[Entries taken from a collection]

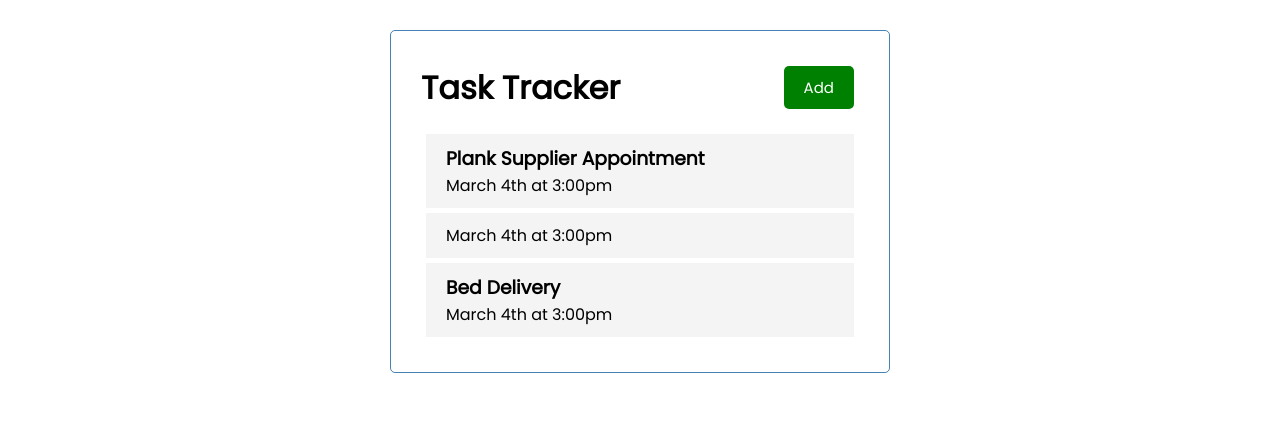
Repository: biggie-pti/task-tracker-react-app
Page: /
An editor plug-in stored every save of this project. The page is shown before and after the next save, followed by the edit.
The browser window is 1280 px wide. The pictures show the whole page.
The project was rebuilt for these pictures with package versions that can differ from the ones it lists, and the page was loaded fresh each time.

Above is the page before, as saved 2022-02-20 15:41:20.

### public/index.html
<!DOCTYPE html>
<html lang="en">
  <head>
    <meta charset="utf-8" />
    <link rel="icon" href="%PUBLIC_URL%/favicon.ico" />
    <meta name="viewport" content="width=device-width, initial-scale=1" />
    <meta name="theme-color" content="#000000" />
    <meta
      name="description"
      content="Web site created using create-react-app"
    />
    <link rel="apple-touch-icon" href="%PUBLIC_URL%/logo192.png" />

    <link rel="manifest" href="%PUBLIC_URL%/manifest.json" />

    <title>Task Tracker</title>
  </head>
  <body>
    <noscript>You need to enable JavaScript to run this app.</noscript>
    <div id="root"></div>

  </body>
</html>

### src/App.js
import Header from "./components/Header";
import Tasks from "./components/Tasks";
import { useState } from "react"
function App() {

  const [tasks, setTasks]= useState(

    [
        {
            id: 1,
            text: 'Plank Supplier Appointment',
            day: 'March 4th at 3:00pm',
            reminder: true,
        },
        {
            id: 2,
            text: '',
            day: 'March 4th at 3:00pm',
            reminder: true,
        },
        {
            id: 3,
            text: 'Bed Delivery',
            day: 'March 4th at 3:00pm',
            reminder: true,
        },
    ]
)

  return (
    <div className="container">
    <Header />
    <Tasks tasks={tasks}/>
    </div>
  );
}

export default App;

### src/components/Header.js
import PropTypes from 'prop-types'
import Button from './Button'
const Header = ({title}) => {
    const onClick=()=>{
console.log('Click')
    }
  return (
    <header className='header'>
        <h1>

        {title}
        </h1>
       <Button color='green' text='Add' onClick={onClick}/>
        </header>
  )
}
Header.defaultProps={
    title: 'Task Tracker',
}

Header.propTypes={
    title: PropTypes.string,
}

//CSS in JS
// const headingStyle={
//     color:'red',
//     backgroundColor:'black',
// }

export default Header

### src/components/Tasks.js

import Task from "./Task"
const Tasks = ({tasks}) => {

  return (
    <>
{tasks.map((task)=>(
    <Task key={task.id} task={task} />
)


)}

    </>
  )
}

export default Tasks

### src/components/Button.js

import PropTypes from 'prop-types'

const Button = ({color,text, onClick}) => {


  return (
   <button

   onClick={onClick}
   style={{backgroundColor: color}}
    className='btn'>{text}

    </button>
  )
}
Button.defaultProps={
    color: 'steelblue',
}
Button.protoTypes={
    text: PropTypes.string,
    color: PropTypes.string,
    onClick: PropTypes.func,
}

export default Button

### src/components/Task.js


const Task = ({task}) => {
  return (
    <div className='task'>
        <h3>{task.text}</h3>
        <p>{task.day}</p>

    </div>
  )
}

export default Task

Loaded but not shown: src/index.js (common file); src/index.css (common file); src/reportWebVitals.js (common file)

After the next save:
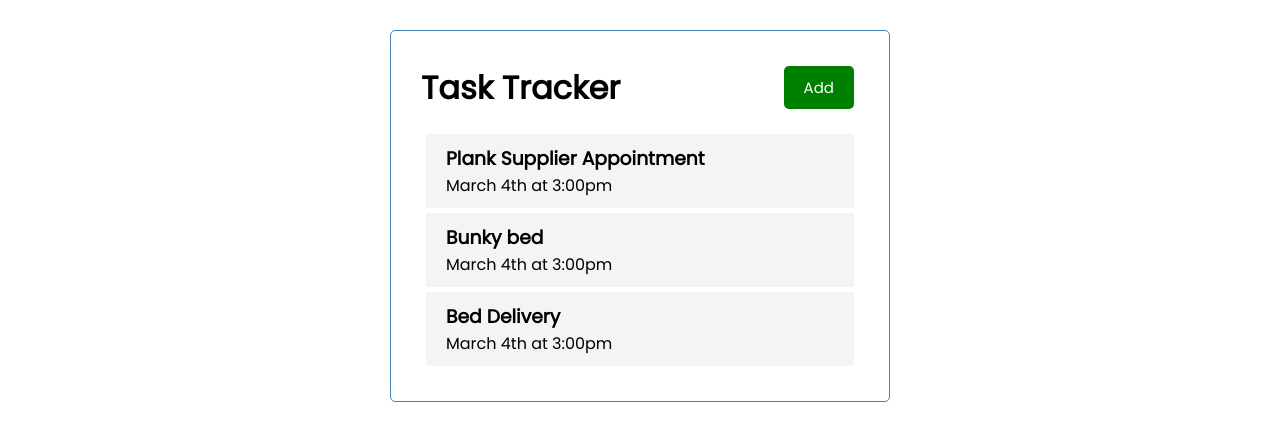
Saved 8 s later.
--- a/src/App.js
+++ b/src/App.js
@@ -14,7 +14,7 @@ function App() {
         },
         {
             id: 2,
-            text: '',
+            text: 'Bunky bed ',
             day: 'March 4th at 3:00pm',
             reminder: true,
         },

Problem description:
Gather from the entries above all lines that include the string "export".

Completed exercise:
export default App;
export default Header
export default Tasks
export default Button
export default Task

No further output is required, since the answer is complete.